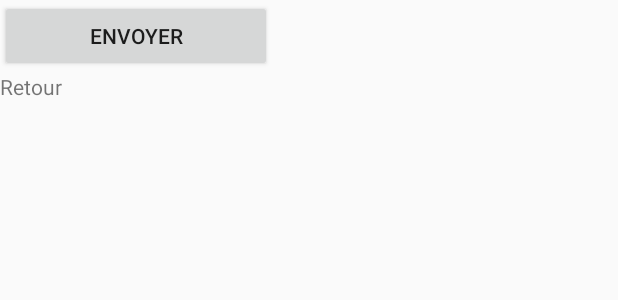
After one commit to Robel-T/sym-lab2, an Android app: the layout asynchrone_activity_layout.xml on its own in the app's theme, with its tools: preview values and no code run, on a phone screen of 412 x 824 dp. The commit adds this screen. Shown: the top 300 px of the screen. Run offline under Robolectric (Android 15) with nearby library versions, the phone set to English and light mode, and no system bars.

Commit message:
commencement du premier bouton

```diff
--- a/app/build.gradle
+++ b/app/build.gradle
@@ -17,6 +17,10 @@ android {
             proguardFiles getDefaultProguardFile('proguard-android-optimize.txt'), 'proguard-rules.pro'
         }
     }
+    compileOptions {
+        sourceCompatibility = 1.8
+        targetCompatibility = 1.8
+    }
 }
 
 dependencies {
--- /dev/null
+++ b/app/src/main/res/layout/asynchrone_activity_layout.xml
@@ -0,0 +1,18 @@
+<?xml version="1.0" encoding="utf-8"?>
+<LinearLayout xmlns:android="http://schemas.android.com/apk/res/android"
+    android:layout_width="match_parent"
+    android:layout_height="match_parent"
+    android:orientation="vertical">
+
+    <Button
+        android:id="@+id/btn_send"
+        android:layout_width="181dp"
+        android:layout_height="wrap_content"
+        android:text="Envoyer" />
+
+    <TextView
+        android:id="@+id/return_server"
+        android:layout_width="match_parent"
+        android:layout_height="78dp"
+        android:text="Retour" />
+</LinearLayout>
```
Also changed, not shown: app/src/main/java/com/example/sym_lab2/MainActivity.java (+15 -0 lines), app/src/main/java/com/example/sym_lab2/Person.java (added, +29 -0 lines), app/src/main/java/com/example/sym_lab2/SymComManager.java (+9 -2 lines), app/src/main/java/com/example/sym_lab2/asynchroneActivity.java (added, +34 -0 lines).
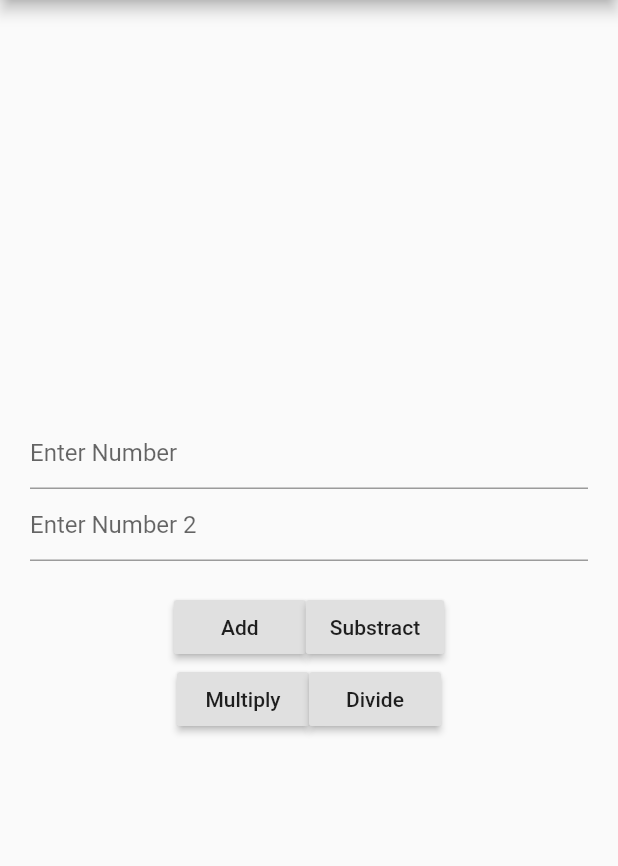
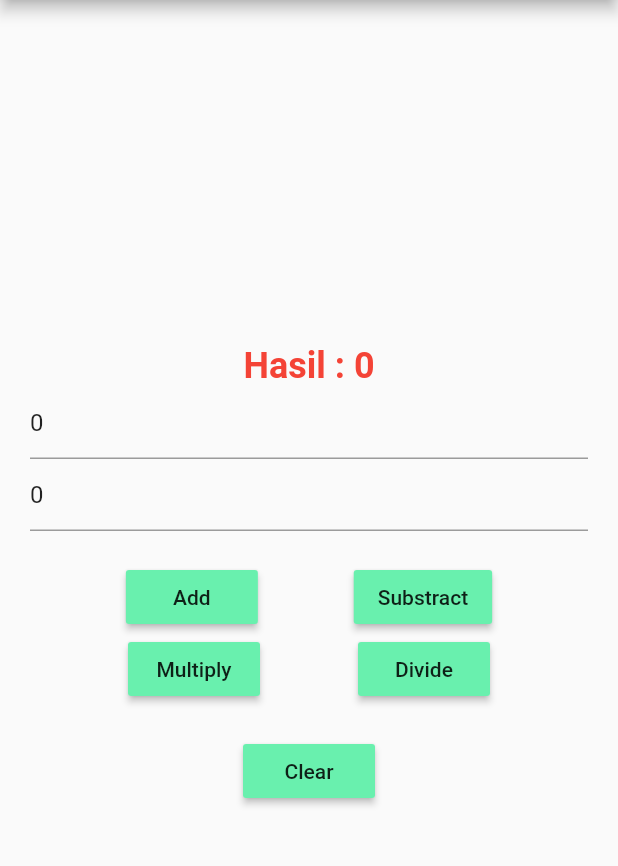
Before and after one commit to chimenk/flutter-calc, a Flutter app: the screen it shows after launch, after a tap on "Add", on a phone screen of 412 x 824 dp, the part 84-950 px from its top. Run offline on Flutter 3.47's test engine with Material 2 defaults, Android fonts, the phone set to English and light mode, and no system bars.

Commit message:
Added calculation operation and finishing

```diff
--- a/lib/home_page.dart
+++ b/lib/home_page.dart
@@ -1,6 +1,7 @@
 import 'package:flutter/material.dart';
 
 class HomePage extends StatefulWidget{
+
   @override
   State<StatefulWidget> createState() {
     return new HomePageState();
@@ -8,6 +9,50 @@ class HomePage extends StatefulWidget{
 }
 
 class HomePageState extends State<HomePage>{
+  var input1 = 0, input2 = 0, result = 0;
+
+  final TextEditingController txt1 = new TextEditingController(text: "0");
+  final TextEditingController txt2 = new TextEditingController(text: "0");
+
+  void opsTambah() {
+    setState(() {
+      input1 = int.parse(txt1.text);
+      input2 = int.parse(txt2.text);
+      result = input1 + input2;
+    });
+  }
+
+  void opsKurang() {
+    setState(() {
+      input1 = int.parse(txt1.text);
+      input2 = int.parse(txt2.text);
+      result = input1 - input2;
+    });
+  }
+
+  void opsKali() {
+    setState(() {
+      input1 = int.parse(txt1.text);
+      input2 = int.parse(txt2.text);
+      result = input1 * input2;
+    });
+  }
+
+  void opsBagi() {
+    setState(() {
+      input1 = int.parse(txt1.text);
+      input2 = int.parse(txt2.text);
+      result = input1 ~/ input2;
+    });
+  }
+
+  void opsBersih() {
+    setState(() {
+      txt1.text = "0";
+      txt2.text = "0";
+    });
+  }
+
   @override
   Widget build(BuildContext context){
     return new Scaffold(
@@ -19,44 +64,71 @@ class HomePageState extends State<HomePage>{
         child: new Column(
           mainAxisAlignment: MainAxisAlignment.center,
           children: <Widget>[
+            new Text(
+              "Hasil : $result",
+              style: new TextStyle(
+                fontSize: 24.0,
+                fontWeight: FontWeight.bold,
+                color: Colors.red
+              ),
+            ),
             new TextField(
               keyboardType: TextInputType.number,
               decoration: new InputDecoration(
                 hintText: "Enter Number"
               ),
+              controller: txt1,
             ),
             new TextField(
               keyboardType: TextInputType.number,
               decoration: new InputDecoration(
                 hintText: "Enter Number 2"
               ),
+              controller: txt2,
             ),
             new Padding(
               padding: const EdgeInsets.only(top:20.0),
             ),
             new Row(
-              mainAxisAlignment: MainAxisAlignment.center,
+              mainAxisAlignment: MainAxisAlignment.spaceEvenly,
               children: <Widget>[
-                new RaisedButton(
+                new MaterialButton(
                   child: new Text("Add"),
-                  onPressed: (){},
+                  color: Colors.greenAccent,
+                  onPressed: opsTambah,
                 ),
-                new RaisedButton(
+                new MaterialButton(
                   child: new Text("Substract"),
-                  onPressed: (){},
+                  color: Colors.greenAccent,
+                  onPressed: opsKurang,
                 )
               ],
             ),
             new Row(
+              mainAxisAlignment: MainAxisAlignment.spaceEvenly,
+              children: <Widget>[
+                new MaterialButton(
+                  child: new Text("Multiply"),
+                  color: Colors.greenAccent,
+                  onPressed: opsKali,
+                ),
+                new MaterialButton(
+                  child: new Text("Divide"),
+                  color: Colors.greenAccent,
+                  onPressed: opsBagi,
+                )
+              ],
+            ),
+            new Padding(
+              padding: const EdgeInsets.only(top: 20.0),
+            ),
+            new Row(
               mainAxisAlignment: MainAxisAlignment.center,
               children: <Widget>[
-                new RaisedButton(
-                  child: new Text("Multiply"),
-                  onPressed: (){},
-                ),
-                new RaisedButton(
-                  child: new Text("Divide"),
-                  onPressed: (){},
+                new MaterialButton(
+                  child: new Text("Clear"),
+                  color: Colors.greenAccent,
+                  onPressed: opsBersih,
                 )
               ],
             )
```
____________________
Each record above must be retyped exactly as given, with the images excluded.

## Answer to this exercise
After one commit to Robel-T/sym-lab2, an Android app: the layout asynchrone_activity_layout.xml on its own in the app's theme, with its tools: preview values and no code run, on a phone screen of 412 x 824 dp. The commit adds this screen. Shown: the top 300 px of the screen. Run offline under Robolectric (Android 15) with nearby library versions, the phone set to English and light mode, and no system bars.

Commit message:
commencement du premier bouton

```diff
--- a/app/build.gradle
+++ b/app/build.gradle
@@ -17,6 +17,10 @@ android {
             proguardFiles getDefaultProguardFile('proguard-android-optimize.txt'), 'proguard-rules.pro'
         }
     }
+    compileOptions {
+        sourceCompatibility = 1.8
+        targetCompatibility = 1.8
+    }
 }
 
 dependencies {
--- /dev/null
+++ b/app/src/main/res/layout/asynchrone_activity_layout.xml
@@ -0,0 +1,18 @@
+<?xml version="1.0" encoding="utf-8"?>
+<LinearLayout xmlns:android="http://schemas.android.com/apk/res/android"
+    android:layout_width="match_parent"
+    android:layout_height="match_parent"
+    android:orientation="vertical">
+
+    <Button
+        android:id="@+id/btn_send"
+        android:layout_width="181dp"
+        android:layout_height="wrap_content"
+        android:text="Envoyer" />
+
+    <TextView
+        android:id="@+id/return_server"
+        android:layout_width="match_parent"
+        android:layout_height="78dp"
+        android:text="Retour" />
+</LinearLayout>
```
Also changed, not shown: app/src/main/java/com/example/sym_lab2/MainActivity.java (+15 -0 lines), app/src/main/java/com/example/sym_lab2/Person.java (added, +29 -0 lines), app/src/main/java/com/example/sym_lab2/SymComManager.java (+9 -2 lines), app/src/main/java/com/example/sym_lab2/asynchroneActivity.java (added, +34 -0 lines).
Before and after one commit to chimenk/flutter-calc, a Flutter app: the screen it shows after launch, after a tap on "Add", on a phone screen of 412 x 824 dp, the part 84-950 px from its top. Run offline on Flutter 3.47's test engine with Material 2 defaults, Android fonts, the phone set to English and light mode, and no system bars.

Commit message:
Added calculation operation and finishing

```diff
--- a/lib/home_page.dart
+++ b/lib/home_page.dart
@@ -1,6 +1,7 @@
 import 'package:flutter/material.dart';
 
 class HomePage extends StatefulWidget{
+
   @override
   State<StatefulWidget> createState() {
     return new HomePageState();
@@ -8,6 +9,50 @@ class HomePage extends StatefulWidget{
 }
 
 class HomePageState extends State<HomePage>{
+  var input1 = 0, input2 = 0, result = 0;
+
+  final TextEditingController txt1 = new TextEditingController(text: "0");
+  final TextEditingController txt2 = new TextEditingController(text: "0");
+
+  void opsTambah() {
+    setState(() {
+      input1 = int.parse(txt1.text);
+      input2 = int.parse(txt2.text);
+      result = input1 + input2;
+    });
+  }
+
+  void opsKurang() {
+    setState(() {
+      input1 = int.parse(txt1.text);
+      input2 = int.parse(txt2.text);
+      result = input1 - input2;
+    });
+  }
+
+  void opsKali() {
+    setState(() {
+      input1 = int.parse(txt1.text);
+      input2 = int.parse(txt2.text);
+      result = input1 * input2;
+    });
+  }
+
+  void opsBagi() {
+    setState(() {
+      input1 = int.parse(txt1.text);
+      input2 = int.parse(txt2.text);
+      result = input1 ~/ input2;
+    });
+  }
+
+  void opsBersih() {
+    setState(() {
+      txt1.text = "0";
+      txt2.text = "0";
+    });
+  }
+
   @override
   Widget build(BuildContext context){
     return new Scaffold(
@@ -19,44 +64,71 @@ class HomePageState extends State<HomePage>{
         child: new Column(
           mainAxisAlignment: MainAxisAlignment.center,
           children: <Widget>[
+            new Text(
+              "Hasil : $result",
+              style: new TextStyle(
+                fontSize: 24.0,
+                fontWeight: FontWeight.bold,
+                color: Colors.red
+              ),
+            ),
             new TextField(
               keyboardType: TextInputType.number,
               decoration: new InputDecoration(
                 hintText: "Enter Number"
               ),
+              controller: txt1,
             ),
             new TextField(
               keyboardType: TextInputType.number,
               decoration: new InputDecoration(
                 hintText: "Enter Number 2"
               ),
+              controller: txt2,
             ),
             new Padding(
               padding: const EdgeInsets.only(top:20.0),
             ),
             new Row(
-              mainAxisAlignment: MainAxisAlignment.center,
+              mainAxisAlignment: MainAxisAlignment.spaceEvenly,
               children: <Widget>[
-                new RaisedButton(
+                new MaterialButton(
                   child: new Text("Add"),
-                  onPressed: (){},
+                  color: Colors.greenAccent,
+                  onPressed: opsTambah,
                 ),
-                new RaisedButton(
+                new MaterialButton(
                   child: new Text("Substract"),
-                  onPressed: (){},
+                  color: Colors.greenAccent,
+                  onPressed: opsKurang,
                 )
               ],
             ),
             new Row(
+              mainAxisAlignment: MainAxisAlignment.spaceEvenly,
+              children: <Widget>[
+                new MaterialButton(
+                  child: new Text("Multiply"),
+                  color: Colors.greenAccent,
+                  onPressed: opsKali,
+                ),
+                new MaterialButton(
+                  child: new Text("Divide"),
+                  color: Colors.greenAccent,
+                  onPressed: opsBagi,
+                )
+              ],
+            ),
+            new Padding(
+              padding: const EdgeInsets.only(top: 20.0),
+            ),
+            new Row(
               mainAxisAlignment: MainAxisAlignment.center,
               children: <Widget>[
-                new RaisedButton(
-                  child: new Text("Multiply"),
-                  onPressed: (){},
-                ),
-                new RaisedButton(
-                  child: new Text("Divide"),
-                  onPressed: (){},
+                new MaterialButton(
+                  child: new Text("Clear"),
+                  color: Colors.greenAccent,
+                  onPressed: opsBersih,
                 )
               ],
             )
```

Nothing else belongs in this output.